By Marcus Castro
The Kern County General Plan has ended the workshop stage and has moved onto it’s next step.
The general plan is the base for future plans of Kern County and will determine how the county will grow over the upcoming years.
This time around, counties in California are required to have environmental justice in the plan. This will allow for environmental equity in rural and disadvantaged areas. Kern County is the first county to have implemented an environmental justice element in the land-use portion of the county’s plan.

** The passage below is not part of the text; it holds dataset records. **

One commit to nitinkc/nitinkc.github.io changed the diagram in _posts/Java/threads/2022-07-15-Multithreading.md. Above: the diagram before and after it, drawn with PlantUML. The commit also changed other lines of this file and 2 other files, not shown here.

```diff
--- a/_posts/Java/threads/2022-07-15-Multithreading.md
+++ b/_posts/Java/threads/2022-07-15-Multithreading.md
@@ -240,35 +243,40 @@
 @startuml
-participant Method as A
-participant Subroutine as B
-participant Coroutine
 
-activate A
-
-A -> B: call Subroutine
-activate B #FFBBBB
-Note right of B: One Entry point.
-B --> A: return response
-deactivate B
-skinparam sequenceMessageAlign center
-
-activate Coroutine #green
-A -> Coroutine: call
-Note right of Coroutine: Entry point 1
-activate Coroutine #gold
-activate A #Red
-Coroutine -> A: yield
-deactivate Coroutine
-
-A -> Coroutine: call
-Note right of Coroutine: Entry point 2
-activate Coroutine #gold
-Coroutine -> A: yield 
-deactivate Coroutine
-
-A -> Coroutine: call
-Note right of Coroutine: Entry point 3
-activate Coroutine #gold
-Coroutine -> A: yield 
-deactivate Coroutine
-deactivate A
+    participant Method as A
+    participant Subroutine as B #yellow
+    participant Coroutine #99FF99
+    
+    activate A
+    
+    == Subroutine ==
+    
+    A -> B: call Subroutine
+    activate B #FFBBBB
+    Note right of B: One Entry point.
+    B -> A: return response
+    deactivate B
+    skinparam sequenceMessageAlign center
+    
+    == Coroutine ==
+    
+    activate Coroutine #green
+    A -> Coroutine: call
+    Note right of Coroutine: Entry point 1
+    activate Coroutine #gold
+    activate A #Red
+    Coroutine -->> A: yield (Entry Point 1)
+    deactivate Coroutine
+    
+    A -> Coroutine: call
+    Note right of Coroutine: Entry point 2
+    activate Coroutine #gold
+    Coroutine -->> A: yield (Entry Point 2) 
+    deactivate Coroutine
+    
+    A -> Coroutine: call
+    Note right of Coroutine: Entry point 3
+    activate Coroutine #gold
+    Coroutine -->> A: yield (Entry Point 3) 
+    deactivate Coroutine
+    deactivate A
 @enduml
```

Patricia Leal, a close follower of the general plan and advocate for disadvantaged community elements being added to the plan, said, “part of the reason why it is so important is because a lot of the time when we’re talking about updates, communities that are disadvantaged or low-income do not have the opportunity to express their words.”
The kick-off for the general plan was in late 2016. Over the first six months of 2017, workshops were held to inform the community of different topics of the plan and allow the community to have input. A total six workshops were held on topics such as water and housing, healthy communities and land use, and energy and military readiness.
People from all over Kern County showed up to the workshops to speak to the Board of Supervisors and give their opinions and wants regarding the general plan.
Leal explained that the healthy communities element of the general plan should include funding to parks for disadvantaged and rural communities. Leal attended the workshops and brought people with her so they could all voice what they believe is needed.
Now that the workshops are complete, a new stage has been added to the timeline. The second planning commision meeting of every month has time set to discuss different topics of the general plan.
Director of Planning and Natural Resources Department Lorelei Oviatt said, “What we’re working on now is a report on that exercise [element discussions at planning commision meeting]. We’re going to put together a report, and we’re going to put it online. We’re going to bring forward these ideas. We want to make sure we get that dialogue.”
Oviatt explained that they implemented this part of the process because they think it will bring a better and stronger general plan. She said that for the first time they had a more “wide-ranging dialogue.” They have had different environmental justice groups and different conservation groups to more educate the planning commitee on different viewpoints. The addition of this step sets back the timeline to where the general plan is now estimated to be finished in 2020.
Once this step is complete, which is believed to be complete in December, the draft EIR (Environmental Impact Report) will circulate for review and comment.
After the draft circulates, an environmental analysis will begin. The environmental analysis is an analysis of the effects the general plan will have on the environment. This is done through a Program Level Environmental Impact Report.
Once the analysis is complete, the final EIR, which is the final draft, will be made available to the public for review and comment.
When everything is in place, the Board of Supervisors will consider the general plan through a series of public hearings.
The community can get involved by submitting comments or emails online at http://pcd.kerndsa.com/generalplanupdate. Also, to keep up with updates on the Kern County General Plan, the website has newsletters and information that is updated as time goes on.